Privacy, as its English usage suggests, is a place and a possession as much as an idea or abstract right—a physical realm supposedly separate from public view. In a world in which technology permeates the personal, the everyday, the intimate, what meaning does this value have? Where privacy is voluntarily surrendered, what is it worth to individuals? And where the internet makes possible mass surveillance, what protections are there for the space, and the experience, of privacy? This conference examines not only the legal arrangements affecting privacy—and the time-lag between law and technological advance—but privacy as a philosophical concept and a cultural tenet. What divisions of activity and status created the idea of “privacy” in the first instance? Is it a disappearing value, or is its erosion a source of crisis? Does the sheer extensiveness of the surveillance enabled by technologies of communication cancel the significance of such monitoring, or generate new forms of persecution?
Alexander García Düttmann
Time: 7-8 May 2015
Venue: ICI Berlin

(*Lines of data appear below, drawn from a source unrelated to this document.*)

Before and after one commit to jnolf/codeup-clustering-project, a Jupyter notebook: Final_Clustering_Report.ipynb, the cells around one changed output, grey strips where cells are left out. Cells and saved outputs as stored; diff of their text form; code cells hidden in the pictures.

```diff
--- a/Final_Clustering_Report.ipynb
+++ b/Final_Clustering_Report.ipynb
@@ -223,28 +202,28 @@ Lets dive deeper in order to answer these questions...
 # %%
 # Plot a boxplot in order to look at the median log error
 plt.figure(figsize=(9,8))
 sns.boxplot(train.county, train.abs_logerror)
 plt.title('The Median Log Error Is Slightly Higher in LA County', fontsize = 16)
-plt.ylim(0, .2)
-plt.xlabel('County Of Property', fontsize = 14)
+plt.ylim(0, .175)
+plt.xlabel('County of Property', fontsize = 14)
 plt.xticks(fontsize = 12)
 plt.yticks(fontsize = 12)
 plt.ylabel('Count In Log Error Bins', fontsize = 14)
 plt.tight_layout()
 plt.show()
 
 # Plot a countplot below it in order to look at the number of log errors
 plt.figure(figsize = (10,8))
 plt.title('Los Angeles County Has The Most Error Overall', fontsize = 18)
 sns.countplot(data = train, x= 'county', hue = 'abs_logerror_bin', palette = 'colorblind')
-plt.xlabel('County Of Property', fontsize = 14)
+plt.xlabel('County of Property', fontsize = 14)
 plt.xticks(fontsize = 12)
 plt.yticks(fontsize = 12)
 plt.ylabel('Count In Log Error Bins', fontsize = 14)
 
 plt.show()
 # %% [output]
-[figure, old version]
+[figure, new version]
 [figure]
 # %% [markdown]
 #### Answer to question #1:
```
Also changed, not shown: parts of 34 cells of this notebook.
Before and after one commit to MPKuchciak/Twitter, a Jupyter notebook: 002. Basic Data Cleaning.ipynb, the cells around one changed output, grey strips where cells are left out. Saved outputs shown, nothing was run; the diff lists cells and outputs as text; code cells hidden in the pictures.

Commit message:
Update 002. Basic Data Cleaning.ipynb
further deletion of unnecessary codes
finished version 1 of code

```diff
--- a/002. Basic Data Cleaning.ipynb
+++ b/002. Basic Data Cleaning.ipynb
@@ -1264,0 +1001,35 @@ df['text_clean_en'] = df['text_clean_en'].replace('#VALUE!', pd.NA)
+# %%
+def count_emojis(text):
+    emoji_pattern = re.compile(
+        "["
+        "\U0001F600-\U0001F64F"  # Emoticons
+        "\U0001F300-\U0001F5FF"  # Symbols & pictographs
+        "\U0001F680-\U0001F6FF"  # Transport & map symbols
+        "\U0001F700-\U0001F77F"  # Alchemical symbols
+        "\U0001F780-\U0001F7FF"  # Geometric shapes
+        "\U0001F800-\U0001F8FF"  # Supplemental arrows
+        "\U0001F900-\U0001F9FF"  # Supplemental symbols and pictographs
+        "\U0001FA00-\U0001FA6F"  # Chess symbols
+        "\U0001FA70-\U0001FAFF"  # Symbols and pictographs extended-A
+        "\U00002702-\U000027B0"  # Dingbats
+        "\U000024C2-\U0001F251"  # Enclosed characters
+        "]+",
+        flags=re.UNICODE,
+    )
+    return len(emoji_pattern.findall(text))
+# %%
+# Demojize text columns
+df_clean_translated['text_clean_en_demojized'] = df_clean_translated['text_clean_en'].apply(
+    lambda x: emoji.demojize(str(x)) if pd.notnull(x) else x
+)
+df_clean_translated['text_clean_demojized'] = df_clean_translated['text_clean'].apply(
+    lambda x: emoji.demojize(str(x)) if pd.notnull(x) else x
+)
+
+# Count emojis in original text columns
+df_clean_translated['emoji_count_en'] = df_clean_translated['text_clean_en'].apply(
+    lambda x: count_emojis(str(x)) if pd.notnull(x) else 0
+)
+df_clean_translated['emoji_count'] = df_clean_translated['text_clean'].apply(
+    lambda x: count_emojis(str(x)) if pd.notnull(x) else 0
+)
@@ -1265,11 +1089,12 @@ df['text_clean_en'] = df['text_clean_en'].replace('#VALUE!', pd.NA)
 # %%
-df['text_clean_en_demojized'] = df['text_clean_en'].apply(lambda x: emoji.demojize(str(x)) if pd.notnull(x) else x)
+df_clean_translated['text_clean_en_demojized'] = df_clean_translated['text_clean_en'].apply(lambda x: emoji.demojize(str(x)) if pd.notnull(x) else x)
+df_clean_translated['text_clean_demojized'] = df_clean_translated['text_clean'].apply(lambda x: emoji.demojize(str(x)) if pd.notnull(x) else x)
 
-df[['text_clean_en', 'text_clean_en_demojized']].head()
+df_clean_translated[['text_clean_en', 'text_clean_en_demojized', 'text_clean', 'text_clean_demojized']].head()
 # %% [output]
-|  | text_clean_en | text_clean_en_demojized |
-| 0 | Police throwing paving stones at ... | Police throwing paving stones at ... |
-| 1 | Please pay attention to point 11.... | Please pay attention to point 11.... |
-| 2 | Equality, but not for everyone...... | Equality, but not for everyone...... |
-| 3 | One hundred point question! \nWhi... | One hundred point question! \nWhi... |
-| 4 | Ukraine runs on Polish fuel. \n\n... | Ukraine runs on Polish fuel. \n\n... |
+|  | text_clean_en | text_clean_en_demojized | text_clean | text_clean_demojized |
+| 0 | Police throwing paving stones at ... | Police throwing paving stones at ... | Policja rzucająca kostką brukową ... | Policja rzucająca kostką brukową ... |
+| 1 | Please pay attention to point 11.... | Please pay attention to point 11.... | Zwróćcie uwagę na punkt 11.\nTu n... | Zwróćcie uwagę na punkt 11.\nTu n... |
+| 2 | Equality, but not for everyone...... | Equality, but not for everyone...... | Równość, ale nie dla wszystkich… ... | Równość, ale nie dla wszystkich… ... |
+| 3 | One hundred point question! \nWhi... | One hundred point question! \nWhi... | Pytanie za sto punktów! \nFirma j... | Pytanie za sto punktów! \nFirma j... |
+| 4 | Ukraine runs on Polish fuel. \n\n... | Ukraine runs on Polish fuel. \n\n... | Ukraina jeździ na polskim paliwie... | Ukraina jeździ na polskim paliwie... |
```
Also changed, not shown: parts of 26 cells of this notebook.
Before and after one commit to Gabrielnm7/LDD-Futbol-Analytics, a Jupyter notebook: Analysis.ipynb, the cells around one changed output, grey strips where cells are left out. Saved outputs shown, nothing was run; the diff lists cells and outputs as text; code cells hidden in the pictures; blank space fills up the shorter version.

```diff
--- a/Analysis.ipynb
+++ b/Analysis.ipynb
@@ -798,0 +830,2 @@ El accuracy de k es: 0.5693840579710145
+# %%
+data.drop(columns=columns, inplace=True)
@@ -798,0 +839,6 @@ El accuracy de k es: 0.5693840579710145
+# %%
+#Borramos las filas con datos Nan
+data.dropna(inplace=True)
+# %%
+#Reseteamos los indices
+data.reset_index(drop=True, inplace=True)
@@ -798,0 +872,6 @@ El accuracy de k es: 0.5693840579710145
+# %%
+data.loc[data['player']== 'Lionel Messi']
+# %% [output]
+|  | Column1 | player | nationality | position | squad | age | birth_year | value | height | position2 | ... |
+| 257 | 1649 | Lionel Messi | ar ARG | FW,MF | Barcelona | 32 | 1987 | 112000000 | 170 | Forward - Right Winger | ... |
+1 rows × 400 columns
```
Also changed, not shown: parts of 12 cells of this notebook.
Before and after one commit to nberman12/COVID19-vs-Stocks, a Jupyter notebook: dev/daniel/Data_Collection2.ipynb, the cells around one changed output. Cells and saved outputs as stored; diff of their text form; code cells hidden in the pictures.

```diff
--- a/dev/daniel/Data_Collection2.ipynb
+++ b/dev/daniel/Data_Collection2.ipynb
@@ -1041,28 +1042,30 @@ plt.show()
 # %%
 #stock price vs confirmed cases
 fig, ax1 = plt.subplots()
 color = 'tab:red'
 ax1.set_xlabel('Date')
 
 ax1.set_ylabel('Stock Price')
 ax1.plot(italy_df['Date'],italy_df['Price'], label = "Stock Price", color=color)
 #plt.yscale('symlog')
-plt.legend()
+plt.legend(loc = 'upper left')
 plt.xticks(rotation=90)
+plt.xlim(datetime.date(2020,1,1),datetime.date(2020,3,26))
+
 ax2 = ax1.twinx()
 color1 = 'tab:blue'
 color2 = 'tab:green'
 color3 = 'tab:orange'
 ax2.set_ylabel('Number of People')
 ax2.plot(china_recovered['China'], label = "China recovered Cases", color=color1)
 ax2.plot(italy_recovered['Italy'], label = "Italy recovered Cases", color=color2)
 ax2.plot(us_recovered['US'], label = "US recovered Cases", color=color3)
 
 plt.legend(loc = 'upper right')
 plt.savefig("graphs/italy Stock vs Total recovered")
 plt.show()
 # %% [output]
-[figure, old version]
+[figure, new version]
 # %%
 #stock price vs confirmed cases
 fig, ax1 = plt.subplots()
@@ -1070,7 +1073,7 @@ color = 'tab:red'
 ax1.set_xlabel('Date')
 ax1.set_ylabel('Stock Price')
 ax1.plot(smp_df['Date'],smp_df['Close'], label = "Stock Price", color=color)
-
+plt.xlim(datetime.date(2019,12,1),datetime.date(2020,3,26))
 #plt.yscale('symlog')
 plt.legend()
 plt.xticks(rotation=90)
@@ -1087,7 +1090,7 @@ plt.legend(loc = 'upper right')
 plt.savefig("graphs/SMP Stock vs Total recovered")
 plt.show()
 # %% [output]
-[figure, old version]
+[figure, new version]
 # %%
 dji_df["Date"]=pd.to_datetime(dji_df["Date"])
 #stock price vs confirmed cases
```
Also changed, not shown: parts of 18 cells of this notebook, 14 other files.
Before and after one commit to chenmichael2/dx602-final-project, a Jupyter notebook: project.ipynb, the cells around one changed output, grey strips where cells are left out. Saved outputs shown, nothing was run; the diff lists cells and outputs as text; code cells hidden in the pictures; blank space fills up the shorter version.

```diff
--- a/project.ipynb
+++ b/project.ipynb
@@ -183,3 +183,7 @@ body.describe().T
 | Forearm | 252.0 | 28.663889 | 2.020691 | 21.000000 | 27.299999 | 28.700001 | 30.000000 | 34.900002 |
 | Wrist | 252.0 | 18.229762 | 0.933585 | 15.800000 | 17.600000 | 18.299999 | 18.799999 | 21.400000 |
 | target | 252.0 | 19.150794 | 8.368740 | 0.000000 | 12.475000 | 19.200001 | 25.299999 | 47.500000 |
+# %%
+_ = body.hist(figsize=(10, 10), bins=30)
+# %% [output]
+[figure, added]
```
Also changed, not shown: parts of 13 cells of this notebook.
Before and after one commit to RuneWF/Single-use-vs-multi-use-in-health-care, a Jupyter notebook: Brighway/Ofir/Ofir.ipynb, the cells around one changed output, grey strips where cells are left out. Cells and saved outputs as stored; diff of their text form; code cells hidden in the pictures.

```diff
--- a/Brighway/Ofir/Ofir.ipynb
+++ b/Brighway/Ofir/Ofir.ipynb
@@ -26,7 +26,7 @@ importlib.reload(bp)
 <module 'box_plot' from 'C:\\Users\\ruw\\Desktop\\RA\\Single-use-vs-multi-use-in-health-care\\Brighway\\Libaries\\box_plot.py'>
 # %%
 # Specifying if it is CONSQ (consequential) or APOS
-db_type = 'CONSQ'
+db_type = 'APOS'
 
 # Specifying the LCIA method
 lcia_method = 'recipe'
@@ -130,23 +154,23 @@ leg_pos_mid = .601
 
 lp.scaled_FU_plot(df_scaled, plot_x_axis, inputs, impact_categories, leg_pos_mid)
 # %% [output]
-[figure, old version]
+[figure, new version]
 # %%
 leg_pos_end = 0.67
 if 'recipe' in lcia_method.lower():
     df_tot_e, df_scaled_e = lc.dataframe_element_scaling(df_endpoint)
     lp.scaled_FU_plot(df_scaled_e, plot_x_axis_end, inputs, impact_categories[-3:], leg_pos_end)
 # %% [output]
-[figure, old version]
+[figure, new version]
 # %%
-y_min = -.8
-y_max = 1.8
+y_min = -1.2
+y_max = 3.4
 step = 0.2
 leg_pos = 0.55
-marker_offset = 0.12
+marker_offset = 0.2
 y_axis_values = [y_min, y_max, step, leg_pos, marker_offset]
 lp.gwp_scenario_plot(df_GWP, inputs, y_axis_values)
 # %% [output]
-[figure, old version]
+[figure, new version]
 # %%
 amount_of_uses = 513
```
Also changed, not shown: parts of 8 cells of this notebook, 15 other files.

The international conference is a cooperation between Bard College Berlin - A Liberal Arts University, the Center for Civic Engagement, the ICI Berlin, and the Hannah Arendt Center at Bard College in New York. With support from the Zeit-Stiftung